═══ Listed entries

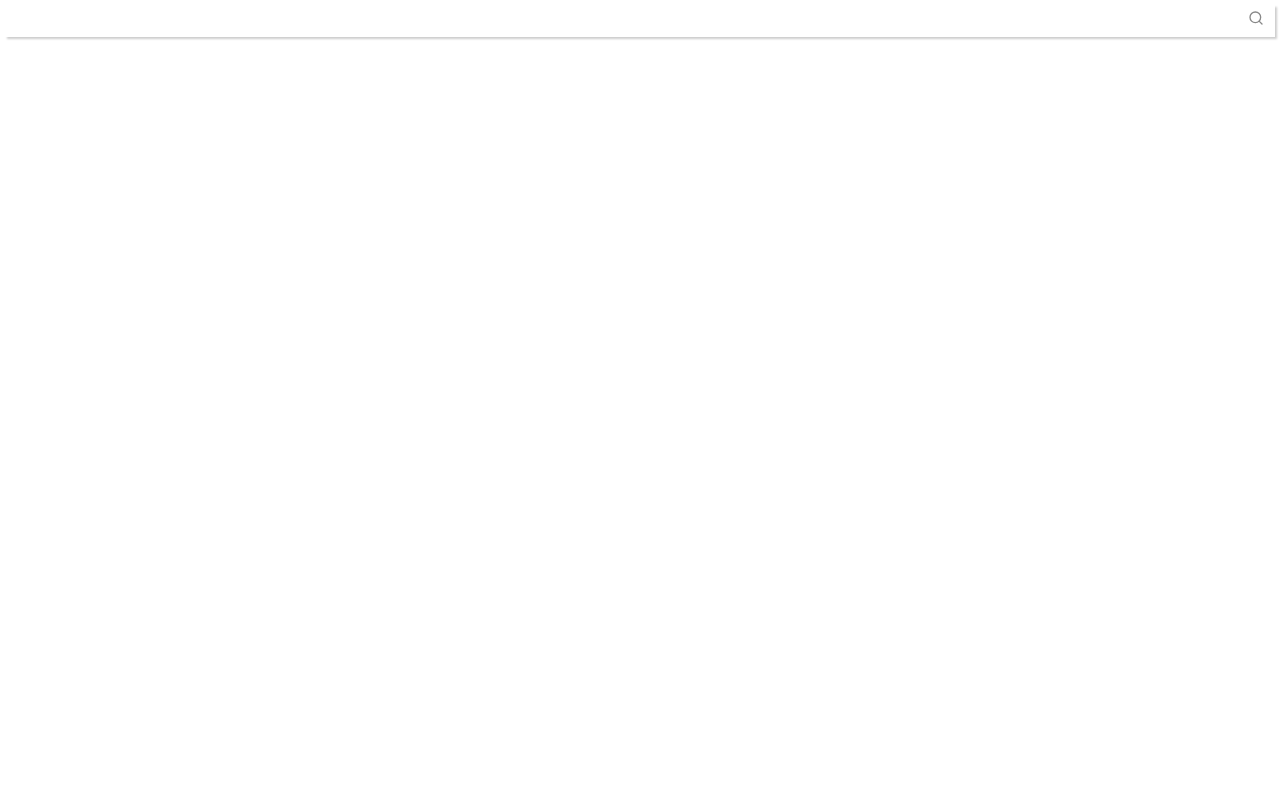
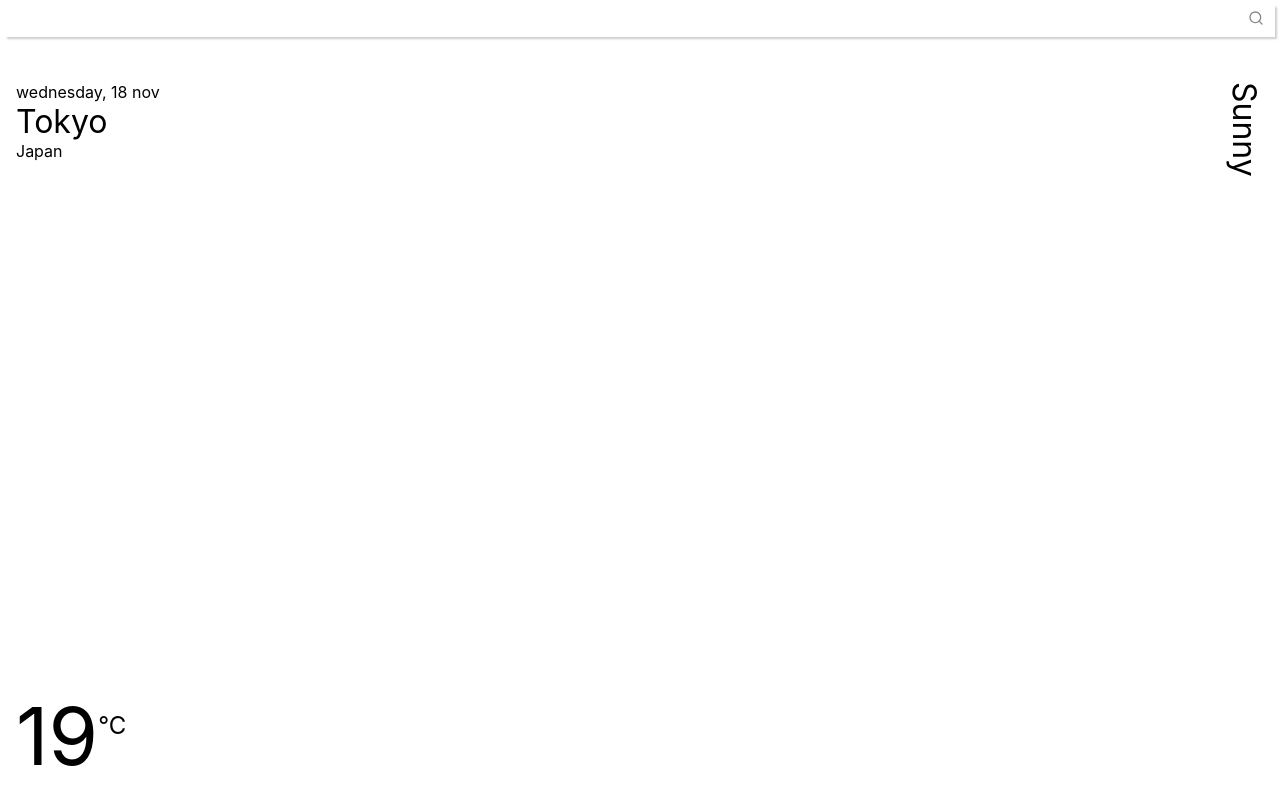
Before and after one commit to joaomaranhao/weather-app, a Next.js app: page / in a window 1280 px wide. Built offline with nearby package versions, Linux system fonts and the light colour scheme.

Commit message:
feat: create LiveWeather

```diff
--- /dev/null
+++ b/src/pages/components/LiveWeather/LiveWeather.module.css
@@ -0,0 +1,37 @@
+.main {
+  flex: 1;
+  display: flex;
+  flex-direction: column;
+  justify-content: space-between;
+  padding: 1rem;
+}
+
+.info {
+  display: flex;
+  justify-content: space-between;
+}
+
+.today {
+  margin-top: 1.5rem;
+}
+
+.city {
+  font-size: 2rem;
+}
+
+.weather {
+  writing-mode: vertical-lr;
+  font-size: 2rem;
+  margin-top: 1.5rem;
+}
+
+.temperature {
+  position: relative;
+  font-size: 5rem;
+}
+
+.temperature span {
+  position: absolute;
+  top: 1.5rem;
+  font-size: 1.5rem;
+}
--- /dev/null
+++ b/src/pages/components/LiveWeather/index.tsx
@@ -0,0 +1,21 @@
+import styles from './LiveWeather.module.css'
+
+export const LiveWeather = () => {
+  return (
+    <main className={styles.main}>
+      <div className={styles.info}>
+        <div className={styles.today}>
+          <p className={styles.date}>wednesday, 18 nov</p>
+          <p className={styles.city}>Tokyo</p>
+          <p className={styles.country}>Japan</p>
+        </div>
+        <div className={styles.weather}>
+          <span>Sunny</span>
+        </div>
+      </div>
+      <div className={styles.temperature}>
+        <p>19<span>°C</span></p>
+      </div>
+    </main>
+  )
+}
--- a/src/pages/index.tsx
+++ b/src/pages/index.tsx
@@ -1,9 +1,14 @@
 import { Header } from './components/Header'
+import { LiveWeather } from './components/LiveWeather'
+import styles from '../styles/Home.module.css'
 
 export default function Home () {
   return (
     <>
-      <Header />
+      <div className={styles.container}>
+        <Header />
+        <LiveWeather />
+      </div>
     </>
   )
 }
--- /dev/null
+++ b/src/styles/Home.module.css
@@ -0,0 +1,5 @@
+.container {
+  display: flex;
+  flex-direction: column;
+  height: 100vh;
+}
--- a/src/styles/globals.css
+++ b/src/styles/globals.css
@@ -1,7 +1,5 @@
 html,
 body {
-  padding: 0;
-  margin: 0;
   font-family: -apple-system, BlinkMacSystemFont, Segoe UI, Roboto, Oxygen,
     Ubuntu, Cantarell, Fira Sans, Droid Sans, Helvetica Neue, sans-serif;
 }
@@ -12,5 +10,7 @@ a {
 }
 
 * {
+  padding: 0;
+  margin: 0;
   box-sizing: border-box;
 }
```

══════

What is expected —
Show each line of the material that includes the word "module".

Exercise answer —
+++ b/src/pages/components/LiveWeather/LiveWeather.module.css
+import styles from './LiveWeather.module.css'
+import styles from '../styles/Home.module.css'
+++ b/src/styles/Home.module.css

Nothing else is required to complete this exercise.